The string "contains" may appear in lines of the listing. Report each line where it does.

++++++

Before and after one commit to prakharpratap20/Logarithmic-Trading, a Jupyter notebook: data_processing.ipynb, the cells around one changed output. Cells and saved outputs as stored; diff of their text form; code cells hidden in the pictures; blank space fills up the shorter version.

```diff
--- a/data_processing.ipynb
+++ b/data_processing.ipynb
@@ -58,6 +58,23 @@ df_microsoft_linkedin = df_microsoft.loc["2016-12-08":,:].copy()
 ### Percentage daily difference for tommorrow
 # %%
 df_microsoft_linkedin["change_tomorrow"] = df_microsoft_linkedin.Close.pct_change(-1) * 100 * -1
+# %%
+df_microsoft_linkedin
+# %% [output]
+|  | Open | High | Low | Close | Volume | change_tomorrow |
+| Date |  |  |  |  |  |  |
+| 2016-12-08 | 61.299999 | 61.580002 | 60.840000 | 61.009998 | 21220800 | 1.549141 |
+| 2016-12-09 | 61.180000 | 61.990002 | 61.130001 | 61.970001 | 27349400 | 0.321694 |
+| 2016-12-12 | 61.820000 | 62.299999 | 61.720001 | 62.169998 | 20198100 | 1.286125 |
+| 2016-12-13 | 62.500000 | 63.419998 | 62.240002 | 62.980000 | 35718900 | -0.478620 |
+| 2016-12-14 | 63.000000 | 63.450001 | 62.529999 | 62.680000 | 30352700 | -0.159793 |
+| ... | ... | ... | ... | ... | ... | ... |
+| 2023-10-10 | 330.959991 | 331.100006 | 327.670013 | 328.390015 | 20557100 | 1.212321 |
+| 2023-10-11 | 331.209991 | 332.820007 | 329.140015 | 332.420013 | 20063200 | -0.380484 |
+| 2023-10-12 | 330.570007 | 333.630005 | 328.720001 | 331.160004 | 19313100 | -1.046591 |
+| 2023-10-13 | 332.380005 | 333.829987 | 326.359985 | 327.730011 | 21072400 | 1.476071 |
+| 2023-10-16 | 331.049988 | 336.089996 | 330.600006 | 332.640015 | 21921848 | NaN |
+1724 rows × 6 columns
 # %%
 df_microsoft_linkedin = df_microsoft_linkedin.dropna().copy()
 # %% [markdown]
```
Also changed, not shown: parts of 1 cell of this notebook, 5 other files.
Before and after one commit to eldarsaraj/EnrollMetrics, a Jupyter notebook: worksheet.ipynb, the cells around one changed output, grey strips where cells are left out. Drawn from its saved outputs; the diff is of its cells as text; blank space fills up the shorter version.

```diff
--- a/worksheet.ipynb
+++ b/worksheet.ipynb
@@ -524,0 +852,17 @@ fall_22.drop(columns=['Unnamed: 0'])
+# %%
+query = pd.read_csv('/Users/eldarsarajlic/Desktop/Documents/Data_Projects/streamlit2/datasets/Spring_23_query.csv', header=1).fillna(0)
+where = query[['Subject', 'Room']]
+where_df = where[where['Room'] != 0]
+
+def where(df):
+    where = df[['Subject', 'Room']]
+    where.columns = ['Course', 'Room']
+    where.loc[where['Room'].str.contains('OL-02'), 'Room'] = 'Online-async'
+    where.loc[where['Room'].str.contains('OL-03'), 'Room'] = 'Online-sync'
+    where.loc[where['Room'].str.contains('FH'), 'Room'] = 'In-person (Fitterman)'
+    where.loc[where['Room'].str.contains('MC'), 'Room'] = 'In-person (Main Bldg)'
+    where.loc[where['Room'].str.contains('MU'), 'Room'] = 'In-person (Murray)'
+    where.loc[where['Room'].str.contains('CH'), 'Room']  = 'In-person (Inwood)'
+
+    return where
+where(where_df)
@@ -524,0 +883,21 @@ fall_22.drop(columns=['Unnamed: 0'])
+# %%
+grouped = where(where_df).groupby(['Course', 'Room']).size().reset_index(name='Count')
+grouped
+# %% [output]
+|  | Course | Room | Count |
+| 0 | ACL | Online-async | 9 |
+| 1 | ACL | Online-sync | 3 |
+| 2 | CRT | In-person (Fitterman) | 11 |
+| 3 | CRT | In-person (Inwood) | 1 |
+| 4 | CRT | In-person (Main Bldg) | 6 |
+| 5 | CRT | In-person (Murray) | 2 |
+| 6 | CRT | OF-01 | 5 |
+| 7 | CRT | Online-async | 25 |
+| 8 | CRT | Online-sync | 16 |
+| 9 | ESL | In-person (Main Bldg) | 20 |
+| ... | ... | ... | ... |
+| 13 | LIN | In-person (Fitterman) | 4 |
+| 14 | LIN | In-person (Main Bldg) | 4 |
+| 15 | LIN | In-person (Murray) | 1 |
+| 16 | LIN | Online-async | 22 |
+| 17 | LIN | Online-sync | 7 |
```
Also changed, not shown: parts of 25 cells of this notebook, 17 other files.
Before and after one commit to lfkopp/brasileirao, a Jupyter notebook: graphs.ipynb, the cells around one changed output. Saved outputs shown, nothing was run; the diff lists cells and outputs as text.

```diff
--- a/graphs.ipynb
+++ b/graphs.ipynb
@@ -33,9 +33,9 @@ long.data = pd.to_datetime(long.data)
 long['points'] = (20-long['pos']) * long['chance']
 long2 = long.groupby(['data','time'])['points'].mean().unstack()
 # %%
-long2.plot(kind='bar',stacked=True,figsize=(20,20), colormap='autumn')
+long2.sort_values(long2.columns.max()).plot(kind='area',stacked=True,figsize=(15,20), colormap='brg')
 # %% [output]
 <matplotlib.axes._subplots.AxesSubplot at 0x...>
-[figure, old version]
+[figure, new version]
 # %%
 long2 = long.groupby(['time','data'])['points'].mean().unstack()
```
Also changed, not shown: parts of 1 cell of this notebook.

++++++

▸ **Result for this task**
+    where.loc[where['Room'].str.contains('OL-02'), 'Room'] = 'Online-async'
+    where.loc[where['Room'].str.contains('OL-03'), 'Room'] = 'Online-sync'
+    where.loc[where['Room'].str.contains('FH'), 'Room'] = 'In-person (Fitterman)'
+    where.loc[where['Room'].str.contains('MC'), 'Room'] = 'In-person (Main Bldg)'
+    where.loc[where['Room'].str.contains('MU'), 'Room'] = 'In-person (Murray)'
+    where.loc[where['Room'].str.contains('CH'), 'Room']  = 'In-person (Inwood)'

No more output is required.